--- Data provided ---
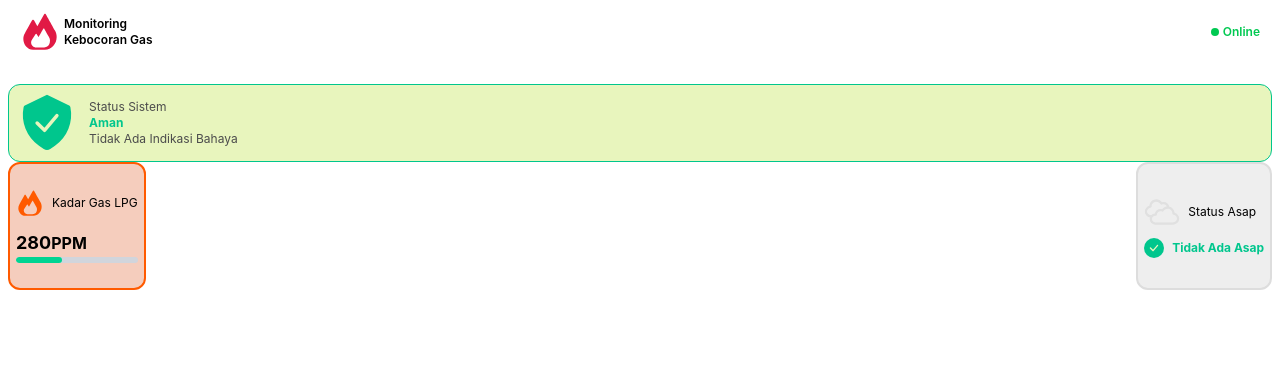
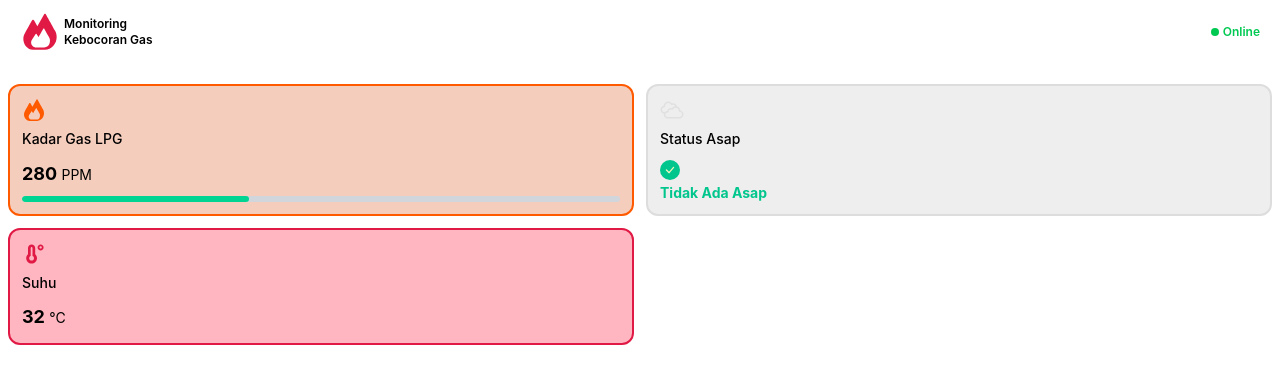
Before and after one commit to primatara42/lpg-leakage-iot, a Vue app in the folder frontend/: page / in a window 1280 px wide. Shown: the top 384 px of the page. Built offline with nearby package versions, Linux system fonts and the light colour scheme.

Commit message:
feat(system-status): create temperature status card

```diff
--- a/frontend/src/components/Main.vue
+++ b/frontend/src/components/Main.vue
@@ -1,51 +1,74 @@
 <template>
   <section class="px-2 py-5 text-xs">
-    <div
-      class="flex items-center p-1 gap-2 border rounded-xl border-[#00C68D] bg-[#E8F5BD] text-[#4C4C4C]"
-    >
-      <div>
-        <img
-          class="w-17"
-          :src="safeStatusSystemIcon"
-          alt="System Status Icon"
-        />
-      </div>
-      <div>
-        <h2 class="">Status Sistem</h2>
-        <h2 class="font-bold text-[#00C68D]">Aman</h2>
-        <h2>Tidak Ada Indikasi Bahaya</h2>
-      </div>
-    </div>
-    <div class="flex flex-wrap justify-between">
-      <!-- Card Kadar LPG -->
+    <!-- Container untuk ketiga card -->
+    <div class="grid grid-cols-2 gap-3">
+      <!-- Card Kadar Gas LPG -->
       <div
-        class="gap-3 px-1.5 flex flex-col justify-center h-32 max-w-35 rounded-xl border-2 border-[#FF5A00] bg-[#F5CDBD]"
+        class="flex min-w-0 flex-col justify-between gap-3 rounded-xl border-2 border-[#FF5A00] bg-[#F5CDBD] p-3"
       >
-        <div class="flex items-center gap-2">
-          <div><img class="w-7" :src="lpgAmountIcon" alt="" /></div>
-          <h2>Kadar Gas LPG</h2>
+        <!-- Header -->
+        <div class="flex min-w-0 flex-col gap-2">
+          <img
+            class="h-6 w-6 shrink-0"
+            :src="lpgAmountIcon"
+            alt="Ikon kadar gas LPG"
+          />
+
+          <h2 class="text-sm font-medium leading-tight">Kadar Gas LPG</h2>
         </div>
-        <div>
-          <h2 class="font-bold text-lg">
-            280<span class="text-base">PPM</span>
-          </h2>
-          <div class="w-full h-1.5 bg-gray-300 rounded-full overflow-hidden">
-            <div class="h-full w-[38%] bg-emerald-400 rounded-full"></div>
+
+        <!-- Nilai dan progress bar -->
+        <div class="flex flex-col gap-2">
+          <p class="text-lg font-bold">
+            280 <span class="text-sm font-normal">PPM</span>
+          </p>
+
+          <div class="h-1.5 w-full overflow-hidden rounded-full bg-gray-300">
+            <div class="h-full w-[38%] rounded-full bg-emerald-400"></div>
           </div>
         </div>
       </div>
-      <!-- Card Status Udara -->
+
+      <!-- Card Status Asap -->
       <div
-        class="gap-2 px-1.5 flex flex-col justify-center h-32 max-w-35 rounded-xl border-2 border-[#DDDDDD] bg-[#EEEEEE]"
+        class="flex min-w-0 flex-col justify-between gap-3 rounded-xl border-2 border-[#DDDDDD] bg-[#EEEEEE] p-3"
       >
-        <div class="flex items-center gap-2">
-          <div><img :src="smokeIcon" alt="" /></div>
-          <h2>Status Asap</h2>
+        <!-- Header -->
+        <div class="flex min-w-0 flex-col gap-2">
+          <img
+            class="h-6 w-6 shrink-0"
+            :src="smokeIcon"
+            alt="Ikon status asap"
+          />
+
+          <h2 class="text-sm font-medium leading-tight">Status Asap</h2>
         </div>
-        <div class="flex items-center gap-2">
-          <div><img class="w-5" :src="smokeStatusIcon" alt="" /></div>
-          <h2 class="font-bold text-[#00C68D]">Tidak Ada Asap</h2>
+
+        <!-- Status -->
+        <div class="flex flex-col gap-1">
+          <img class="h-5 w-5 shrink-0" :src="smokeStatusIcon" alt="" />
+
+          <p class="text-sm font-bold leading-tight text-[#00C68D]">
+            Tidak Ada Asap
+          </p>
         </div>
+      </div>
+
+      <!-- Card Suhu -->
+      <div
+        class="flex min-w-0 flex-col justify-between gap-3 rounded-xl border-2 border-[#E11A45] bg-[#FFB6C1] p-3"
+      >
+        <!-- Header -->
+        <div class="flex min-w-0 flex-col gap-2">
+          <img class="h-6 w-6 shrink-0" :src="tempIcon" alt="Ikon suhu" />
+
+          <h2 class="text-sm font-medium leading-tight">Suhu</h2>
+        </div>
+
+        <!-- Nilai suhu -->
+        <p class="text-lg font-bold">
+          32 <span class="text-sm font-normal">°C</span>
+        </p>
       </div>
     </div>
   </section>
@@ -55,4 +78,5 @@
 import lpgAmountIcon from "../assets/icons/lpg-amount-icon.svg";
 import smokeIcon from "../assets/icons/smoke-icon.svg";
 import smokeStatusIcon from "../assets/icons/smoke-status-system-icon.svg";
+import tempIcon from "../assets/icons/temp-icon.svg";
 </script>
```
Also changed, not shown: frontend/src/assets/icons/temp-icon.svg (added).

--- Directions for this task ---
Output the number of lines in the records above that contain the string "justify", and no other text.

--- Problem solution ---
6